Extracted records:
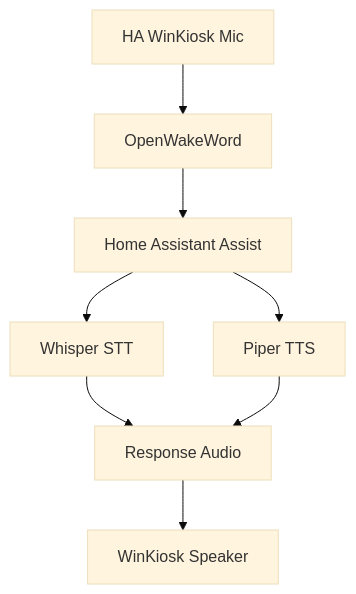
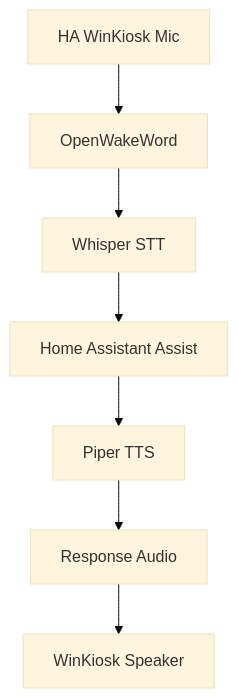
Before and after one commit to kattcrazy/HA-WinKiosk: the diagram in README.md, drawn with Mermaid (base theme). The commit also changed other lines of this file and 16 other files, not shown here.

````diff
--- a/README.md
+++ b/README.md
@@ -59,10 +59,9 @@
 ```mermaid
 flowchart TD
     A[HA WinKiosk Mic] --> B[OpenWakeWord]
-    B --> C[Home Assistant Assist]
-    C --> D[Whisper STT]
-    C --> E[Piper TTS]
-    D --> F[Response Audio]
-    E --> F
+    B --> C[Whisper STT]
+    C --> D[Home Assistant Assist]
+    D --> E[Piper TTS]
+    E --> F[Response Audio]
     F --> G[WinKiosk Speaker]
 ```
````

- What you need to do
Please repeat all of the entries above word for word, but drop any pictures.

- Result
Before and after one commit to kattcrazy/HA-WinKiosk: the diagram in README.md, drawn with Mermaid (base theme). The commit also changed other lines of this file and 16 other files, not shown here.

````diff
--- a/README.md
+++ b/README.md
@@ -59,10 +59,9 @@
 ```mermaid
 flowchart TD
     A[HA WinKiosk Mic] --> B[OpenWakeWord]
-    B --> C[Home Assistant Assist]
-    C --> D[Whisper STT]
-    C --> E[Piper TTS]
-    D --> F[Response Audio]
-    E --> F
+    B --> C[Whisper STT]
+    C --> D[Home Assistant Assist]
+    D --> E[Piper TTS]
+    E --> F[Response Audio]
     F --> G[WinKiosk Speaker]
 ```
````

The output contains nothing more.